This year I've been reading Ian Fleming's original James Bond novels, and a couple of weeks ago I finished For Your Eyes Only, one of two Bond anthologies. This one features "Quantum of Solace," a short story about love, betrayal and cold revenge. Atypically, this isn't an espionage story; Bond, desperately bored during an obligatory diplomatic function, winds up conversing with a man who explains his theory of human relations by way of telling a story about a broken marriage. Bond is fascinated, and by the tale's end he realizes that everyday human drama is far more compelling than his own empty life of intrigue. I've been pleasantly surprised by the literary Bond, and "Quantum of Solace" may be my favourite Bond adventure so far.
Reading "Quantum of Solace" reminded me of the last Bond film, Quantum of Solace, which has only a tangential, metaphorical connection to the short story the film is named for. As a fan of the film (and all Bond films), I watched the opening sequence again, seen below:
While I believe Alicia Keys is a talented artist, her Bond song leaves me a little cold, especially compared to the note-perfect "You Know My Name" from the previous Bond film, Casino Royale. But thanks to the wonders of the Internet, I discovered a rejected theme for Quantum of Solace, one I feel would have served the film better. I can't embed this one, but I urge Bond fans to view the video here.

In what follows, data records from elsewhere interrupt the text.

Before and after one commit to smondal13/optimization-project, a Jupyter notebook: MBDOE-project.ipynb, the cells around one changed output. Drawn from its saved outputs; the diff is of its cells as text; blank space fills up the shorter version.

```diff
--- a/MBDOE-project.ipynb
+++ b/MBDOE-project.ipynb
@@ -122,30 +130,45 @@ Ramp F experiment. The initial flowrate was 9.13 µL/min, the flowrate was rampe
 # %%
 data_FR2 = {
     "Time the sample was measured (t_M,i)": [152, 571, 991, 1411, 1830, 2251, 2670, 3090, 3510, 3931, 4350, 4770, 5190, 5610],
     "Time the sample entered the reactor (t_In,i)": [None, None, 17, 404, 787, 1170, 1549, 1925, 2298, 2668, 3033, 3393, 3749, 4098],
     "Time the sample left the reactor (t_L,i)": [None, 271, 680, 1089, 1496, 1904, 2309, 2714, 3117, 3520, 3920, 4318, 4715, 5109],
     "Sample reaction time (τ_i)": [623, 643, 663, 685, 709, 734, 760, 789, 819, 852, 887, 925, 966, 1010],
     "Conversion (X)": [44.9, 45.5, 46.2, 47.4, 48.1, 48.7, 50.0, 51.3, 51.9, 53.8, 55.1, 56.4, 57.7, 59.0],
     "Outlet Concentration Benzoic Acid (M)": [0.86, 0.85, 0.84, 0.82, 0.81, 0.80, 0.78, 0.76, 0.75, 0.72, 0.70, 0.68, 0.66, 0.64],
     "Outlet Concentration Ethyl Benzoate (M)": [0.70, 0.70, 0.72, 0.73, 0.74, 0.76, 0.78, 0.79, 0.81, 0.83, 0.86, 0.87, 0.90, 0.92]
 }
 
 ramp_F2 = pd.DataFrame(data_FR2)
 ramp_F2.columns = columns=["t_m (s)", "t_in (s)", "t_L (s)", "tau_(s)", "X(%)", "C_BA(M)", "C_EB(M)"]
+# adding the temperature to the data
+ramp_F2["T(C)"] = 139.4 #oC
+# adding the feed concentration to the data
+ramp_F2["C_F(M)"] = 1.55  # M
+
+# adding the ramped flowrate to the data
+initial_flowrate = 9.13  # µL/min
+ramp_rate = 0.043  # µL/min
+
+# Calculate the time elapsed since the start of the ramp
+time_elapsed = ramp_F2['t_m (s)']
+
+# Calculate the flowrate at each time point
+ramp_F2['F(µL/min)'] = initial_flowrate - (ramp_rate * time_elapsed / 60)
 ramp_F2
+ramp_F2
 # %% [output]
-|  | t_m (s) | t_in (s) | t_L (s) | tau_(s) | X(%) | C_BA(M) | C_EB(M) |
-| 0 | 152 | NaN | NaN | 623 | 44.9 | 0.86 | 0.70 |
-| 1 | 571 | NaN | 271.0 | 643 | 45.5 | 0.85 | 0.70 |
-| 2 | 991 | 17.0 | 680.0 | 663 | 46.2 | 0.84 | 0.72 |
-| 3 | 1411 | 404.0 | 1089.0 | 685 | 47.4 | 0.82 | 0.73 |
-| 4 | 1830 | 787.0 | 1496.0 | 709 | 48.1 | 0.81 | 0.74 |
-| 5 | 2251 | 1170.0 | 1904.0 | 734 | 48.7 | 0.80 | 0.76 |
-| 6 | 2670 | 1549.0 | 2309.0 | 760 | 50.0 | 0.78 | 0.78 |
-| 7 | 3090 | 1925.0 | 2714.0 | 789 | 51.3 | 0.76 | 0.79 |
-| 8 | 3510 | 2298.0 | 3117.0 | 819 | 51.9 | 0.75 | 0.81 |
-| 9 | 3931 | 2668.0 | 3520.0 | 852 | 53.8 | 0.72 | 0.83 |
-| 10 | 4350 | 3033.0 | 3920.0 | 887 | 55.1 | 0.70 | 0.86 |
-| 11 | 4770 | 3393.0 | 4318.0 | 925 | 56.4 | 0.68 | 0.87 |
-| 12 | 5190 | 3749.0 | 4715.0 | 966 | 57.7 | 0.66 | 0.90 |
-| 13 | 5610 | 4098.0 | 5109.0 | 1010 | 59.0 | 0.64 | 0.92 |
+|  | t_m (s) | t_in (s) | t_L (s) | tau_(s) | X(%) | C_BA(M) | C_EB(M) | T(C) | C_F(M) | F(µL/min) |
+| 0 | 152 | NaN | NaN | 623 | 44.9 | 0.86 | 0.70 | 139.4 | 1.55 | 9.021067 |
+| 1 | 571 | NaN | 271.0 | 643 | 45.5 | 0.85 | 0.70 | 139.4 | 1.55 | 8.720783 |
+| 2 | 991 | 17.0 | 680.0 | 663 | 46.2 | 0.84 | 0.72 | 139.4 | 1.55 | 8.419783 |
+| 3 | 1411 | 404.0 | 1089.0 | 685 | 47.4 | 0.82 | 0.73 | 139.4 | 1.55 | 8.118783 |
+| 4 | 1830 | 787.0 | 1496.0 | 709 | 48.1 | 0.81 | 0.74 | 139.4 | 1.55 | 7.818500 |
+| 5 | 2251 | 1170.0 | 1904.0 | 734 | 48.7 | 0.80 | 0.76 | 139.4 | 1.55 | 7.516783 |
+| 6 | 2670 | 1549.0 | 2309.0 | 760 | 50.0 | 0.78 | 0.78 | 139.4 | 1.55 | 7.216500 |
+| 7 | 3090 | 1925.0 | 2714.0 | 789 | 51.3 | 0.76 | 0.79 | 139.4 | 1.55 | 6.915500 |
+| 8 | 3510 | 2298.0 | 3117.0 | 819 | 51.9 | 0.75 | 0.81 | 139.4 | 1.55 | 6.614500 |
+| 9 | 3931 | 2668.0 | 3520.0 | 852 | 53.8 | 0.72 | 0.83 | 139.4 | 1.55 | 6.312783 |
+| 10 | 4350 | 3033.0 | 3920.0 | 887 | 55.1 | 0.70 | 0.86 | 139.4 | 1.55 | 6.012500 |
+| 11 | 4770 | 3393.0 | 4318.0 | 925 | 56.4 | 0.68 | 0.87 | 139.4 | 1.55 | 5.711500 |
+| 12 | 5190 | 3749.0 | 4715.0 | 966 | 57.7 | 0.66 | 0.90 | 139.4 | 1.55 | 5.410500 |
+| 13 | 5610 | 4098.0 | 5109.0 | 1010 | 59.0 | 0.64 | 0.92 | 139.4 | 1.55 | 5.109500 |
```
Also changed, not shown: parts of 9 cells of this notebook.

The producers rejected this latter theme, but I think Eva Almer's powerful, operatic ballad far more Bond-esque than Keys' effort, with the soaring, bombastic, exciting yet somehow mournful sound of the best Bond tunes. And for extra bonus points, "quantum of solace" is used as a lyric without sounding forced - an impressive feat all on its own. I wish the filmmakers had chosen it.